Undoubtedly, childhood trauma has been scientifically proven to affect individuals in their adult years. It will be interesting to see what kind of continued discoveries we will read about childhood trauma moving forward and possible solutions for this serious issue.

Gillian Keebler
Student Assistant, Go Big Read Office

“I Am Malala” TimesTalks 
Malala Yousafzai was interviewed by New York Times correspondent Jodi Kantor for The New York Times TimesTalks series. Jodi asked about Malala’s life in Pakistan under the Taliban regime. She also had Malala talk about her campaign for universal education and how she is working to achieve her goals.

Malala displayed a humble sense of humor and a great deal of maturity for a 17 year old during the event. The interview allowed viewers to see a more personal side of the young activist. Malala discussed how much she misses her best friend, but that she does get to Skype her often to catch up and also to hear what is happening in her homeland of Swat Valley. Though not all the information she hears is hopeful. Malala expressed her frustration that girls she used to attend school with are engaged to be marry at only 17 years old and will no longer be able to continue their education.
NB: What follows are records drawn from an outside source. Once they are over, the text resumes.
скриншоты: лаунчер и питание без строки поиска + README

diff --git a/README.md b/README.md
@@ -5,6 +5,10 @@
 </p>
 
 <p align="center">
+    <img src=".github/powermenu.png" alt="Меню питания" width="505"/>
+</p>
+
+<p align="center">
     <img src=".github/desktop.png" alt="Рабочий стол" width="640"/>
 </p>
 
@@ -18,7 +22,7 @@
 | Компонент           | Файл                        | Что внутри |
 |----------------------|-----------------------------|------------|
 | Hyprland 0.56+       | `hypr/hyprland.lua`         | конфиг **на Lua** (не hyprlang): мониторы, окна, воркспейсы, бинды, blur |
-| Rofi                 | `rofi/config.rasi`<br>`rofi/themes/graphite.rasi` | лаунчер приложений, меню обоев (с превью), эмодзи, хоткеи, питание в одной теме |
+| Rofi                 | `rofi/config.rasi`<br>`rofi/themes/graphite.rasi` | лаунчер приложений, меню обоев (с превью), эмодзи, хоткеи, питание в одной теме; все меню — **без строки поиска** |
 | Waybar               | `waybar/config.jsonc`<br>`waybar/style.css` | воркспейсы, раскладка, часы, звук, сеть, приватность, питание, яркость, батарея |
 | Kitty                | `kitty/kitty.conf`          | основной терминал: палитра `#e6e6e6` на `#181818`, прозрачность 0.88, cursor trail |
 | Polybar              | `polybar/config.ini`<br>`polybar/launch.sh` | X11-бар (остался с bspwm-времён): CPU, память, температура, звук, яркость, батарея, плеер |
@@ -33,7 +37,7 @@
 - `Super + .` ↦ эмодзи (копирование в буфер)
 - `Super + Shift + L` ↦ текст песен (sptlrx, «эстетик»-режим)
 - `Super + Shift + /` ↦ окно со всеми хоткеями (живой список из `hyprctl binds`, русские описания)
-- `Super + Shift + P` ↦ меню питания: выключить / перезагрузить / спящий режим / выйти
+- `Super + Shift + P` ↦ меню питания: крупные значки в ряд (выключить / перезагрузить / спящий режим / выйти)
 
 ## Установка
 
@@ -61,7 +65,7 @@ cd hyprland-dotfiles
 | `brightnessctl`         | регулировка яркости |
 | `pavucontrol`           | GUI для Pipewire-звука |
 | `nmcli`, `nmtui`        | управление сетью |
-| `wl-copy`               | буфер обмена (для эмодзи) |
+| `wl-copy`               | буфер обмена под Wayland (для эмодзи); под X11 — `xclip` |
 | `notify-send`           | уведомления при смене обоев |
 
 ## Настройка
Malala’s prevailing message throughout the interview was that Malala shared her story to inspire others to create change, she said “YOU should stand up for your rights, YOU should speak up.” Malala is currently working on education projects in Pakistan, Jordan, Kenya, and Nigeria. She shared that her own mother is now attending school five days a week to learn to read and write since she had never received an education. In a touching moment, Malala asked her mother to stand up in the crowd to introduce herself and explain why she is now learning how to read and speak English.

Watch the TimesTalks video below and share with us your thoughts on the interview.

Michael Pollan Column in New York Times

Michael Pollan recently wrote an opinion column for the New York Times in response to President Obama’s speech on health care.

In the article, Pollan argues that the biggest problem with health care in the U.S. is not the system itself so much as our poor diet and high rates of obesity.

Pollan states:

Even the most efficient health care system that the administration could hope to
devise would still confront a rising tide of chronic disease linked to diet.
That’s why our success in bringing health care costs under control ultimately
depends on whether Washington can summon the political will to take on and
reform a second, even more powerful industry: the food industry.

Read the entire New York Times opinion column